As the economic crisis worsens, even celebrities like rap mogul 50 Cent are feeling the effects. The performer and producer, whose real name is...

As the economic crisis worsens, even celebrities like rap mogul 50 Cent are feeling the effects. The performer and producer, whose real name is Curtis Jackson, is one of the high-profile victims of the current housing and stock market crises.

“I sit with my investors and business managers and accountants looking at the numbers, and I’m like, ‘Yo, the values of stocks in different areas that I invested in are decreasing!’ So I take the loss like everybody else,” said the rapper in a recent interview with the Canadian Press, admitting that he’s already lost “a couple million dollars.”

Jackson’s tumble on the stock market might be one motivating factor behind the decreased asking price on his more than 50,000-square foot, 17.6 acre property in Farmington, CT. The performer put the mansion on the market in 2007 with an asking price of $18.5 million. Now more than a year later, realtors at The HomeVision Group have reduced the list price to sell at $14.5 million.
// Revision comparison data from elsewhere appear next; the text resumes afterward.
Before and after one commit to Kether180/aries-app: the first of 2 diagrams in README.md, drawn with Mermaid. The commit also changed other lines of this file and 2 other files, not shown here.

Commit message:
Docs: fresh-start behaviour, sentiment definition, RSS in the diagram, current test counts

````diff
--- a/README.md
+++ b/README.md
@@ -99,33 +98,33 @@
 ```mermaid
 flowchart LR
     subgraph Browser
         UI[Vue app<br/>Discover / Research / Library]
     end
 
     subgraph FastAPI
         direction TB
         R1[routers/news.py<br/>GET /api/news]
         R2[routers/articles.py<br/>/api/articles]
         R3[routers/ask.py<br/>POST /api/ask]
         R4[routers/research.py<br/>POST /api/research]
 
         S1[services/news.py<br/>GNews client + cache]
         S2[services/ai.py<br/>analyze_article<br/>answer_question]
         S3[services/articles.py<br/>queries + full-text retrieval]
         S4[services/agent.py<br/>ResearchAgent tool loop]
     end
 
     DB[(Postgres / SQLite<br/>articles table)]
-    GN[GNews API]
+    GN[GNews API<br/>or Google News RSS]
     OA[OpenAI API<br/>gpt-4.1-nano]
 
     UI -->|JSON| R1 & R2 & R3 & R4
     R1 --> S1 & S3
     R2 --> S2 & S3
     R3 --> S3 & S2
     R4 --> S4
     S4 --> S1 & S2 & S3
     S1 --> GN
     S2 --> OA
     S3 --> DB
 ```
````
“I’m waking up in a room that was previously Mike Tyson’s bedroom, a fighter who earned over $500 million in his actual career, and when I purchased his house from him he was in bankruptcy,” Jackson explained. “If that’s not a strong enough reminder for you, I don’t know what’s going to remind you to be aware of where you are financially and make conscious decisions.”

Jackson bought the mansion for a reported $4.1 million in 2003, after which an additional $3.5 million was spent on renovations, according to a feature in New York magazine. Tyson, the former heavyweight boxing champion, bought the property in 1996 for $2.7 million


However, the housing and stock markets could be the least of Jackson’s worries. The rapper might also have to battle a lukewarm critical and commercial atmosphere when he releases his newest studio effort next year. The release of his fourth solo album, “Before I Self Destruct,” was pushed back more than a year, along with any tour that might have supported it, to its current February 3 slot.

“Pushing it back was to position myself a little better,” Jackson reasoned. “I want to make sure (buyers) hear some things before I actually get my CD physically on sale.”

However, September 2007’s “Curtis” received widely mixed reviews with most critics noting, like AllHipHop.com‘s reviewers, that the record was “a step backward” for Jackson. Even the album’s commercial success was soured by Jackson’s earlier claims that he would retire if Kanye West‘s same-day release “Graduation” outsold him. In the end, Jackson sold approximately 691,000 albums to West’s staggering 957,000, according to Billboard.

Despite these financial difficulties, Jackson still has a hefty income from commercial endorsements, including a five-year deal with Reebok, and at least five upcoming film projects in various states of production. He earned approximately $150 million last year alone, according to published reports.

AddThis Story to Your Favorite Social Bookmarking Site!     50 Cent